“This report is a scathing indictment of the Department of Homeland Security’s current policies for verifying that bombs, explosives and other dangerous items are not slipped into cargo containers carried in the belly of a passenger plane,” Rep. Markey said. “The Department’s own Inspector General has confirmed concerns I have repeatedly raised about dangerous cargo security loopholes, including the failure of the Transportation Security Administration (TSA) to ensure that air carriers are complying with screening requirements and TSA’s reliance on paper records rather than physical examinations of cargo.”

“The DHS Inspector General’s report is another reminder of the Bush administration’s abysmal record on air cargo security, and it raises serious questions about its ability to effectively implement the 100 percent air cargo screening requirement signed into law last month. When I pressed Secretary Chertoff for answers yesterday, I was troubled by how he brushed off and downplayed the serious problems raised by this report.

“When Congress passed legislation implementing the recommendations of the 9/11 Commission, it sent a strong message that the status quo for cargo security was unacceptable. As I told Secretary Chertoff, his view that the Department should think ‘outside the box’ is fine, but I reminded him that DHS also needs to check inside every air cargo box.

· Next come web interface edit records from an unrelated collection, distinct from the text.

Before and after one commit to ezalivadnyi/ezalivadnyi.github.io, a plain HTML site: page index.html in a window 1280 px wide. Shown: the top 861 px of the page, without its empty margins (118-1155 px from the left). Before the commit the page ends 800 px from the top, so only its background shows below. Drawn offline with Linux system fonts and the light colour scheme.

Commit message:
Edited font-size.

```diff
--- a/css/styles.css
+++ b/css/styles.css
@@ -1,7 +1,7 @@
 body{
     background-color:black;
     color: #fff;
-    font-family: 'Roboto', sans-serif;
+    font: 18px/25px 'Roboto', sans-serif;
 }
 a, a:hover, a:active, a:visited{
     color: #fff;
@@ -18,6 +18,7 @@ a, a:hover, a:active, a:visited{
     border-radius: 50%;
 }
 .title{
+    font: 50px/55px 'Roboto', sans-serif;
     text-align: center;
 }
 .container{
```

If the Bush administration tries to twist the new 100% screening program to satisfy industry at the expense of public safety, it will find that there's a new sheriff in town,” added Markey.

In its report, entitled “Transportation Security Administration’s Oversight of Passenger Aircraft Cargo Security Faces Significant Challenges”, the DHS Inspector General concluded that:

• “The Transportation Security Administration’s inspection process may not accurately represent the extent to which air carriers comply with cargo screening requirements.” (Page 1)

• “The current level of oversight does not provide assurance that air carriers are meeting congressionally-mandated goals of tripling the amount of cargo screened for passenger aircraft…Consequently, the process increases opportunities for the carriage of explosives, incendiaries, and other dangerous devices on passenger aircraft.” (Page 2)

• “TSA information reported to the Congress regarding air carrier compliance with legislative and regulatory requirements may be inaccurate.” (Page 16)

• “TSA’s security programs are not clearly written, allowing ASIs [TSA’s Aviation Security Inspectors] and air carriers to interpret and apply the regulations differently.” (Page 10)

Rep. Markey is the primary author of the air cargo provision included in Public Law 110-53, the law to implement the recommendations of the 9/11 Commission, which requires – within three years - the screening of all cargo carried on passenger planes at a level of security commensurate to the security applied to airline passengers’ checked bags.

“As TSA develops the system to screen all the cargo carried on passenger planes, I am extremely concerned that some of the same weaknesses exposed by the Department’s Inspector General could undermine the new system’s effectiveness. I am particularly troubled that a so-called ‘Certified Shipper’ program being developed by TSA could be plagued by the same type of ‘trust-but-don’t-verify’ security loopholes uncovered in today’s report. I will be closely monitoring TSA’s implementation of the new 100 percent cargo screening requirements,” concluded Rep. Markey

Read the DHS Inspector General report HERE.

Video clip of Rep. Markey questioning Sec. Chertoff HERE.

 

FOR IMMEDIATE RELEASE
September 6, 2007

CONTACT: Jessica Schafer, 202.225.2836